Walla Walla Clinic has five internal medicine and seven family medicine practitioners. Each doctor has room for new patients — patient volume everywhere is down, Michelson said.
“How much of that is economy-driven, we cannot know,” he said.
With the onset of health exchange insurance plan users beginning Jan. 1, the clinic is trying to stay flexible.
“The expectation is that if more people are looking for care, we could accommodate that tomorrow,” Michelson said. “What we don’t know is how many of those people are already patients who don’t have insurance but now will. Or how many will come in for services they haven’t come in for in the past.
“With insurance will they actually start seeking out more care than they have at this point?”
While experts predict significant use of doctors, that is bound to be mitigated by the confusion over insurance plans and some people choosing to pay the less-significant penalties of not buying insurance that first year, Michelson added.
At Walla Walla General Hospital, recruiting for internal medicine physicians is ramped up with the recent loss of two internists who moved elsewhere.
“I’m on the hunt for three more internists,” said Brian Anderson, vice president of physician services.
Such providers will be vital as clinics and hospitals begin using a team approach to coordinate and broaden care, he explained. Teams will be grounded by a primary care provider at the center and whatever specialists are right for each patient — perhaps a diabetes educator, pharmacist and a physical therapist.
“It will truly help stabilize people’s health,” Anderson said.
General Hospital’s physician group has one internist and five family medicine providers at the moment, many of those with mature practices with just a 7 percent patient load turnover per year, he said.
Like Michelson and others, Anderson has seen the lure of hospitalist work take potential internal medicine clinic candidates out of the running, he said.
Adventist Medical Group at General Hospital is seeing high patient demand for physicians, partly due to a federal classification as a rural health clinic, stemming from Walla Walla County’s score as a “health professional shortage area,” he said.
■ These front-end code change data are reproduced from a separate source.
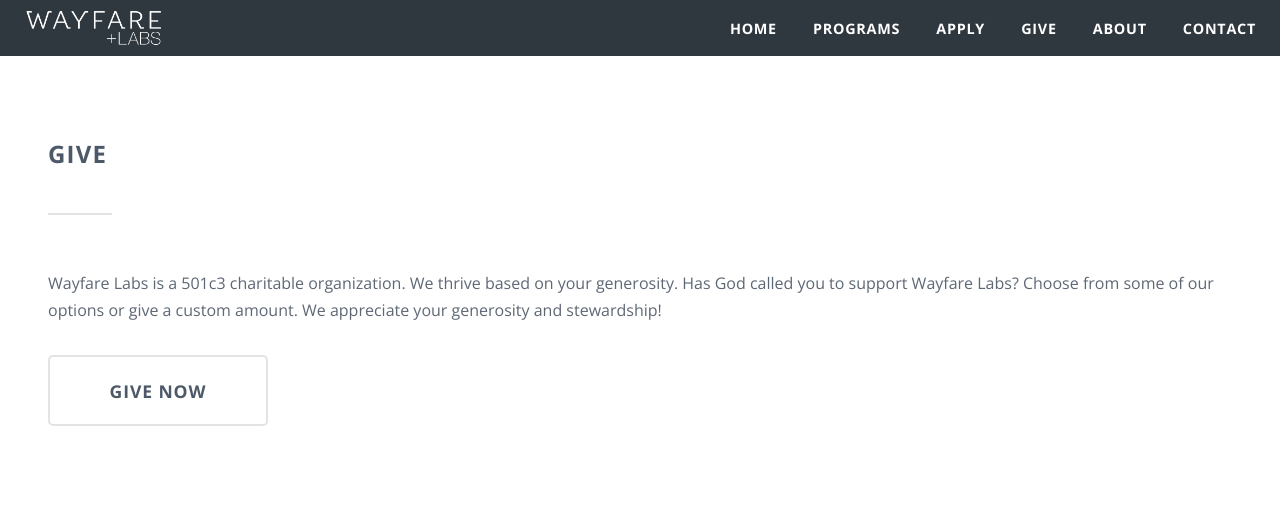
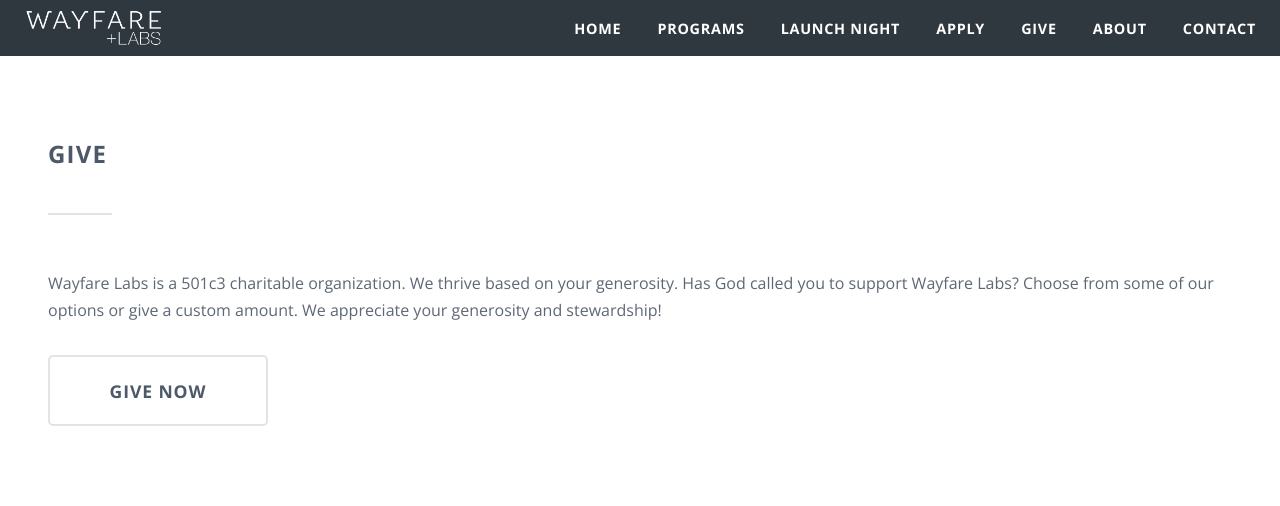
Before and after one commit to wayfareio/wayfarelabs.org, a Jekyll site: the page built from give.markdown, in a window 1280 px wide and 1034 px high. Shown: the top 506 px of the window. Built offline with Jekyll 4.4.1, drawn with Linux system fonts in a browser that asks for light colours; comment, search, counter and statistics services are not loaded; grey boxes are pictures that could not be loaded.

Commit message:
Adding launch night to nav.

```diff
--- a/_includes/head.html
+++ b/_includes/head.html
@@ -1,4 +1,7 @@
 <head>
+  <meta charset="utf-8">
+  <meta name="description" content="{% if page.excerpt %}{{ page.excerpt | strip_html | strip_newlines | truncate: 160 }}{% else %}{{ site.title }}{% endif %}">
+  <meta name="viewport" content="width=device-width, initial-scale=1">
   <title>
     {% if page.headline %}
       {{ page.headline }} | {{ site.title }}
@@ -8,11 +11,8 @@
       {{ site.title }}
     {% endif %}
   </title>
-  <meta charset="utf-8">
-  <meta name="description" content="{% if page.excerpt %}{{ page.excerpt | strip_html | strip_newlines | truncate: 160 }}{% else %}{{ site.title }}{% endif %}">
-  <meta name="viewport" content="width=device-width, initial-scale=1">
   <link rel="canonical" href="{{ page.url | replace:'index.html','' | prepend: site.url }}">
-  <link rel="alternate" type="application/rss+xml" title="{{ site.title }}" href="{{ "/feed.xml" | prepend: site.url }}">
+  <!-- link rel="alternate" type="application/rss+xml" title="{{ site.title }}" href="{{ "/feed.xml" | prepend: site.url }}" -->
   <!--[if lte IE 8]><script src="/assets/js/ie/html5shiv.js"></script><![endif]-->
   <link rel="stylesheet" href="/assets/css/main.css">
   <!--[if lte IE 8]><link rel="stylesheet" href="/assets/css/ie8.css"><![endif]-->
--- a/_includes/static-nav.html
+++ b/_includes/static-nav.html
@@ -1,5 +1,6 @@
 <li><a class="page-link" href="/">Home</a></li>
 <li><a class="page-link" href="/programs">Programs</a></li>
+<li><a class="page-link" href="/launch-night">Launch Night</a></li>
 <li><a class="page-link" href="/apply">Apply</a></li>
 <li><a class="page-link" href="https://wayfarelabs.givingfuel.com/general-fund">Give</a></li>
 <li><a class="page-link" href="/about">About</a></li>
```
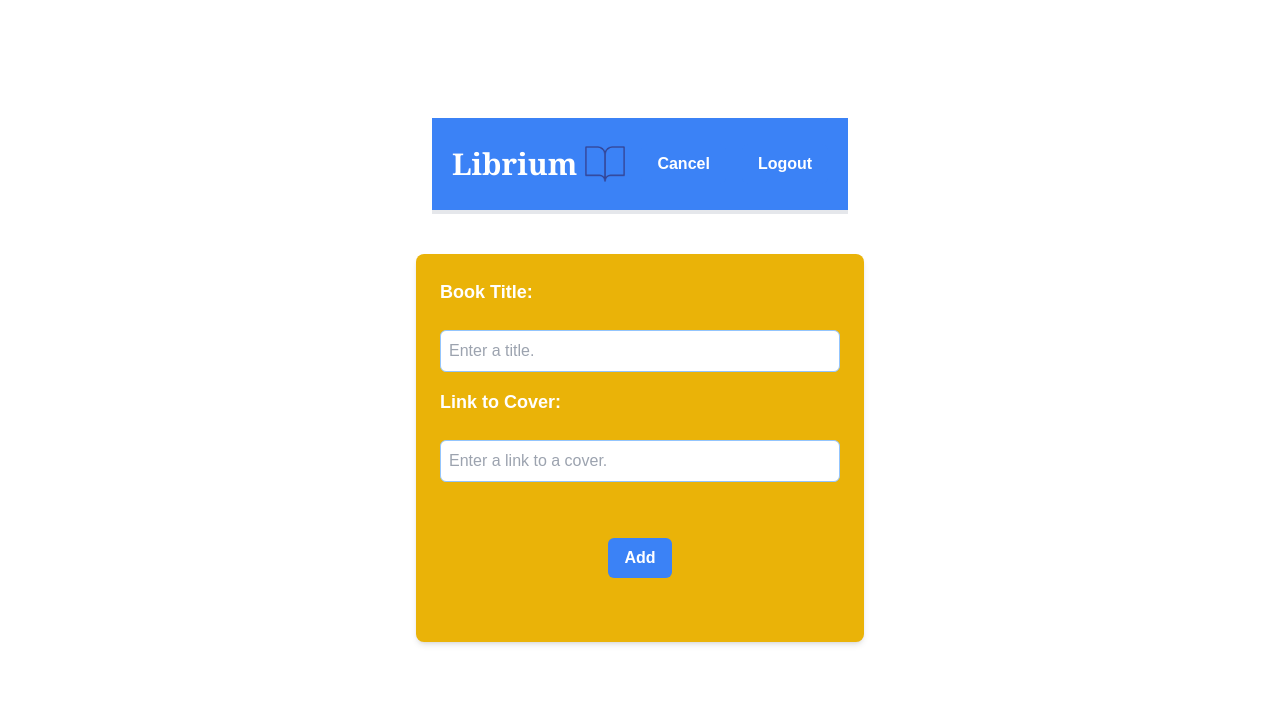
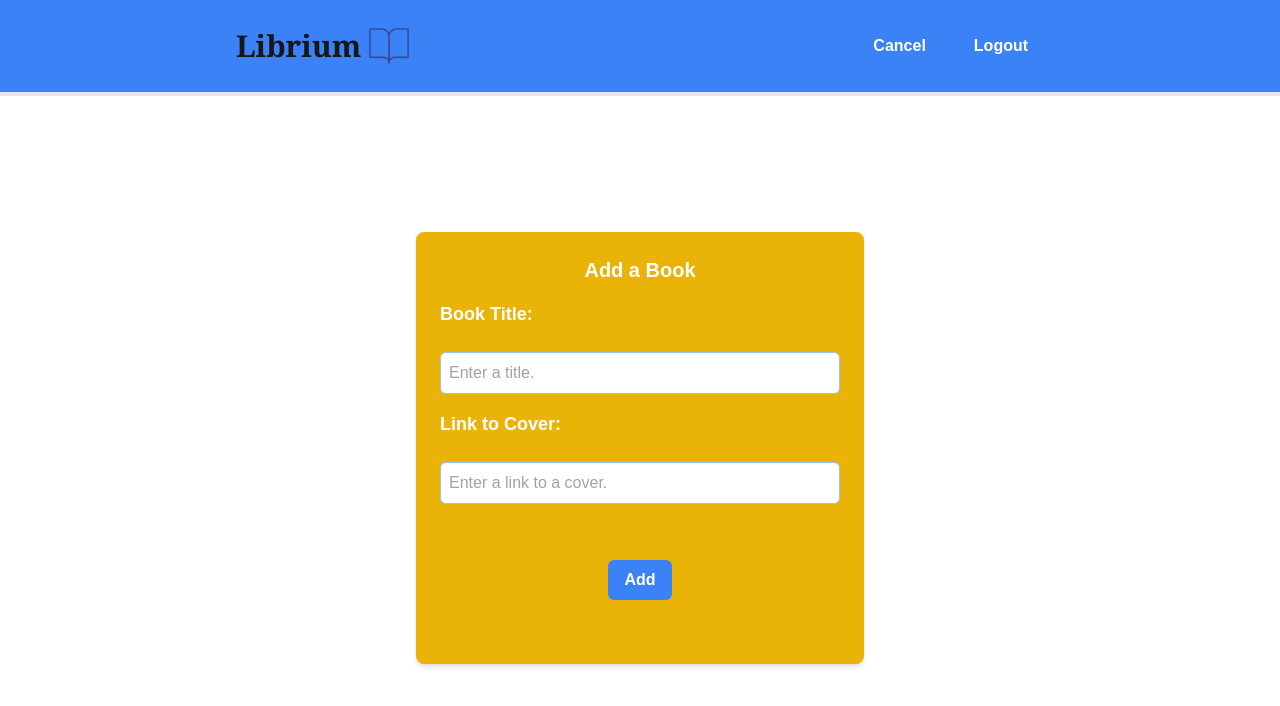
Before and after one commit to ajv20620/CSCI4300-Group-Project, a Next.js app: page /add-item in a window 1280 px wide. Shown: the top 706 px of the page. Built offline with nearby package versions, Linux system fonts and the light colour scheme; no server answers.

Commit message:
fixed header and centered form

```diff
--- a/src/app/add-item/page.tsx
+++ b/src/app/add-item/page.tsx
@@ -62,9 +62,13 @@ export default function Additem() {
 
 
     return(
-      <div className="flex flex-col items-center justify-center w-screen h-screen text-white">
+      <div>
             <Header buttons={addItemHeaderButtons}/>
+          <div className="flex flex-col items-center justify-center mt-[96px]">
             <form className="w-[90%] max-w-md p-6 bg-yellow-500 shadow-md rounded-lg text-white flex flex-col gap-4 m-10 z-10">
+            <div className="flex items-center justify-center">
+                <h1 className="text-xl font-bold">Add a Book</h1>
+              </div>
                 <h1 className="font-bold text-lg">Book Title:</h1>
                 <input type="text" id="book-title" className="w-full p-2 mt-2 border text-blue-600 border-blue-300 rounded-md"
                 placeholder="Enter a title."
@@ -84,7 +88,7 @@ export default function Additem() {
                   <Button type="submit" onClick={onSubmit}>Add</Button>
                 </div>
             </form>
-
+          </div>
         </div>
     );
     }
```
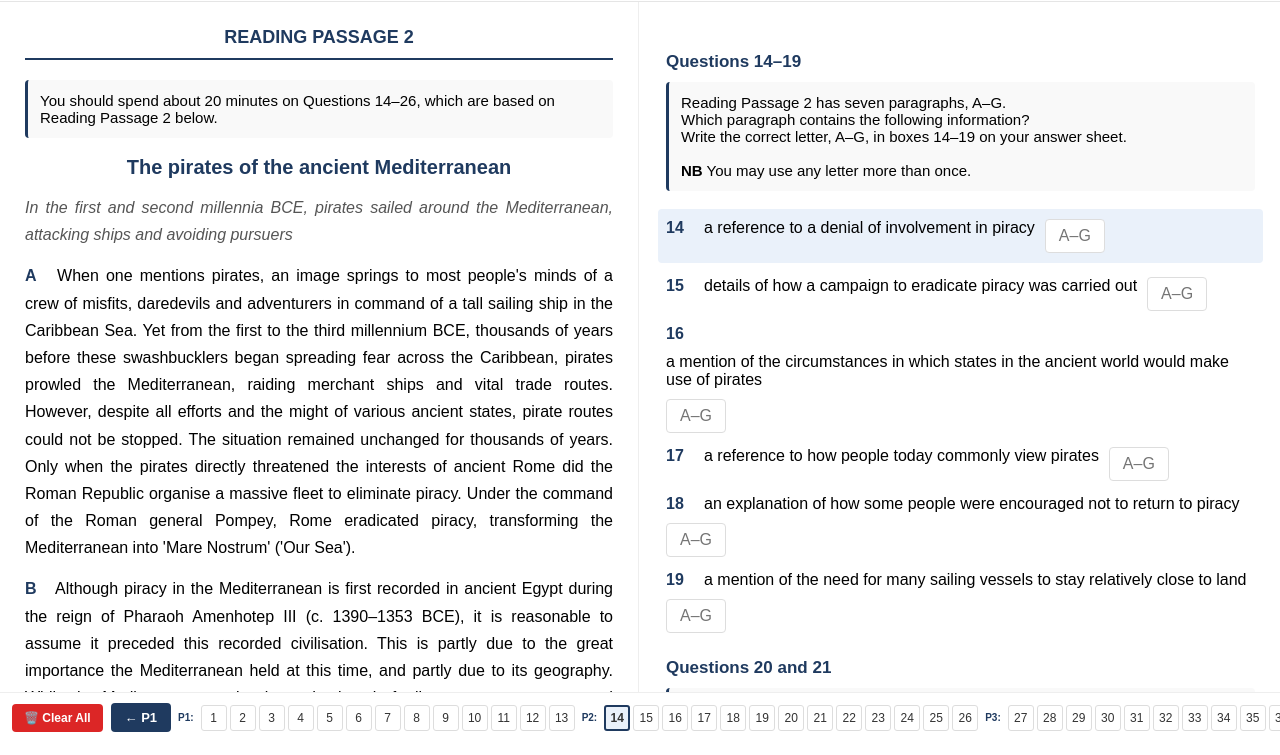
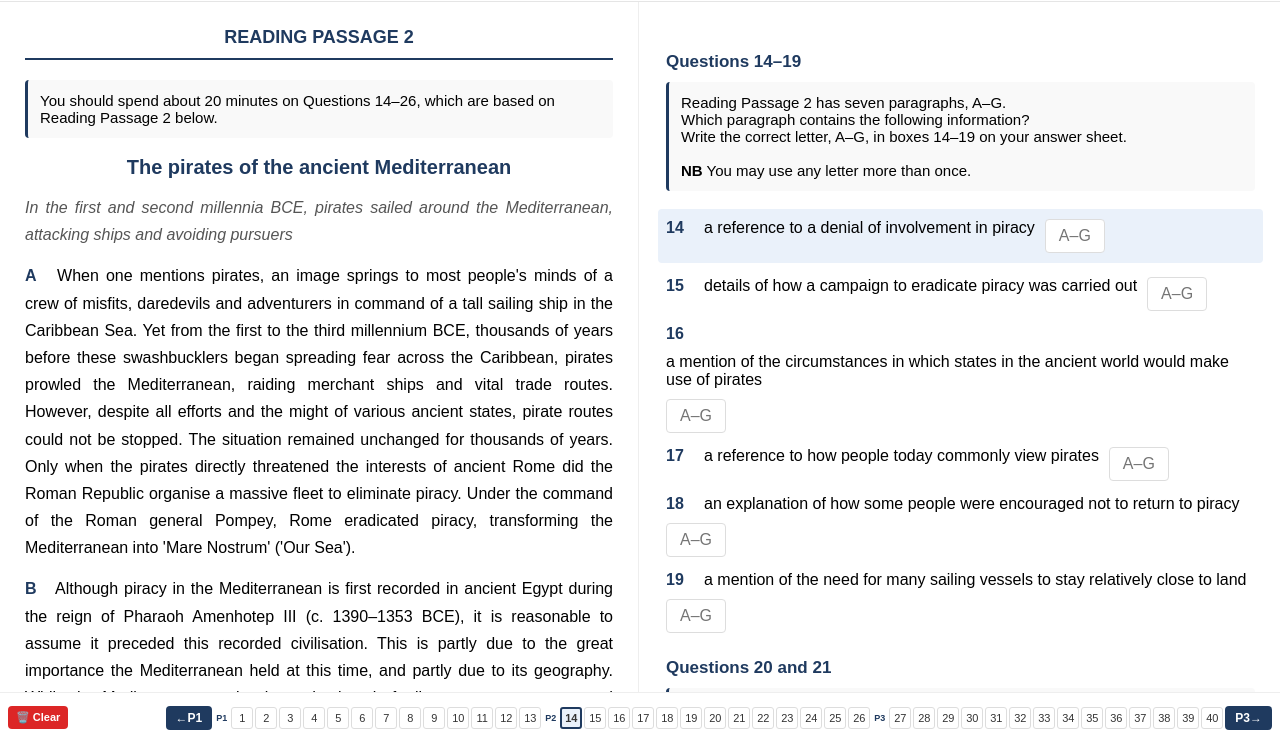
Before and after one commit to globalstandard08-cmd/C19T1, a plain HTML site: page reading-cambridge19-test1-passage2.html in a window 1280 px wide. Shown: the part 45-800 px from the top of the page. Drawn offline with Linux system fonts and the light colour scheme.

Commit message:
Update reading-cambridge19-test1-passage2.html

```diff
--- a/reading-cambridge19-test1-passage2.html
+++ b/reading-cambridge19-test1-passage2.html
@@ -199,26 +199,26 @@
             display: flex;
             align-items: center;
             justify-content: space-between;
-            padding: 8px 12px;
-            gap: 8px;
-            overflow-x: auto;
+            padding: 6px 8px;
+            gap: 4px;
+            overflow-x: hidden;
             overflow-y: hidden;
             flex-wrap: nowrap;
             position: sticky;
             bottom: 0;
             z-index: 90;
         }
-        .nav-group { display: flex; align-items: center; gap: 3px; flex-wrap: nowrap; }
+        .nav-group { display: flex; align-items: center; gap: 2px; flex-wrap: nowrap; }
         .part-label {
-            font-size: 10px;
+            font-size: 9px;
             font-weight: 600;
             color: #1f3a5f;
-            margin: 0 4px;
+            margin: 0 2px;
             white-space: nowrap;
         }
         .q-indicator {
-            width: 26px;
-            height: 26px;
+            width: 22px;
+            height: 22px;
             display: flex;
             align-items: center;
             justify-content: center;
@@ -226,7 +226,7 @@
             border: 1px solid #ddd;
             background: #fff;
             color: #333;
-            font-size: 12px;
+            font-size: 11px;
             cursor: pointer;
             transition: all 0.2s;
             flex-shrink: 0;
@@ -244,12 +244,12 @@
             font-weight: bold;
         }
         .nav-btn {
-            padding: 7px 14px;
+            padding: 5px 10px;
             background-color: #1f3a5f;
             color: white;
             border: none;
             border-radius: 4px;
-            font-size: 13px;
+            font-size: 12px;
             cursor: pointer;
             font-weight: bold;
             flex-shrink: 0;
@@ -261,10 +261,10 @@
             background-color: #dc2626;
             color: white;
             border: none;
-            padding: 7px 12px;
+            padding: 5px 8px;
             border-radius: 4px;
             cursor: pointer;
-            font-size: 12px;
+            font-size: 11px;
             font-weight: bold;
             white-space: nowrap;
             flex-shrink: 0;
@@ -426,11 +426,11 @@
     </div>
 
     <div class="bottom-nav">
-        <button class="clear-btn" id="clearAllBtn">🗑️ Clear All</button>
+        <button class="clear-btn" id="clearAllBtn">🗑️ Clear</button>
         <div class="nav-group">
-            <a href="reading-cambridge19-test1.html" class="nav-btn">← P1</a>
+            <a href="reading-cambridge19-test1.html" class="nav-btn">←P1</a>
 
-            <span class="part-label">P1:</span>
+            <span class="part-label">P1</span>
             <div class="q-indicator" data-q="1">1</div>
             <div class="q-indicator" data-q="2">2</div>
             <div class="q-indicator" data-q="3">3</div>
@@ -445,7 +445,7 @@
             <div class="q-indicator" data-q="12">12</div>
             <div class="q-indicator" data-q="13">13</div>
 
-            <span class="part-label">P2:</span>
+            <span class="part-label">P2</span>
             <div class="q-indicator" data-q="14">14</div>
             <div class="q-indicator" data-q="15">15</div>
             <div class="q-indicator" data-q="16">16</div>
@@ -460,7 +460,7 @@
             <div class="q-indicator" data-q="25">25</div>
             <div class="q-indicator" data-q="26">26</div>
 
-            <span class="part-label">P3:</span>
+            <span class="part-label">P3</span>
             <div class="q-indicator" data-q="27">27</div>
             <div class="q-indicator" data-q="28">28</div>
             <div class="q-indicator" data-q="29">29</div>
@@ -476,7 +476,7 @@
             <div class="q-indicator" data-q="39">39</div>
             <div class="q-indicator" data-q="40">40</div>
 
-            <a href="reading-cambridge19-test1-passage3.html" class="nav-btn">P3 →</a>
+            <a href="reading-cambridge19-test1-passage3.html" class="nav-btn">P3→</a>
         </div>
     </div>
 
```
Getting federal money based on those factors has allowed his physicians to care for more Medicaid patients and uninsured people, including a migrant population, Anderson explained
“There is a growing need to serve this new group of people who will now be insured. At the same time, the insurance exchange model has reduced reimbursement,” he added.
Some patients, too, will not be able to afford the same level of care they’ve had, Anderson speculated.
“They’ll be coming in for less care,” he said. “At the end of the day, the net sum gain will not be huge. It will be more of a wash.”
While Providence St. Mary Medical Group is in good shape for doctors to meet current needs, there have been shortages in the past, said noted Kathleen Obenland, director of public affairs.
“And there are some specialties that are difficult to recruit, like gastroenterologist, neurology, neuropsychology,” she said.
The medical group has six family medicine and four internal medicine practitioners, with some of those doctors having full patient loads, she said. “But there’s always movement” as patients’ circumstances change.
Physician population can also change quickly, Obenland said. “So what’s really good right now, in a year there may be fewer physicians. We just know right now is really good.”
Family Medical Center on Rose Street has nine family practice physicians with room to accommodate increased demand, said Seth Whitmer, clinic manager. He anticipates more need in the early days of the Affordable Care Act that will be reduced over time.
“In looking at other places that’s gone through something similar, once people have coverage, they go in and start taking care of things. And when they see their doctor is going to be there, it tapers off.”
Columbia County Health System is in good shape as well, said Jon Smiley, interim CEO. There are four family doctors between Dayton General Hospital, Waitsburg Clinic and Columbia Family Clinic, he said.
“Being such a small county, we’re only 5,000 people, I really don’t think we’re going to get a real run on demand,” Smiley said.
Sheila Hagar can be reached at email@example.com or 526-8322.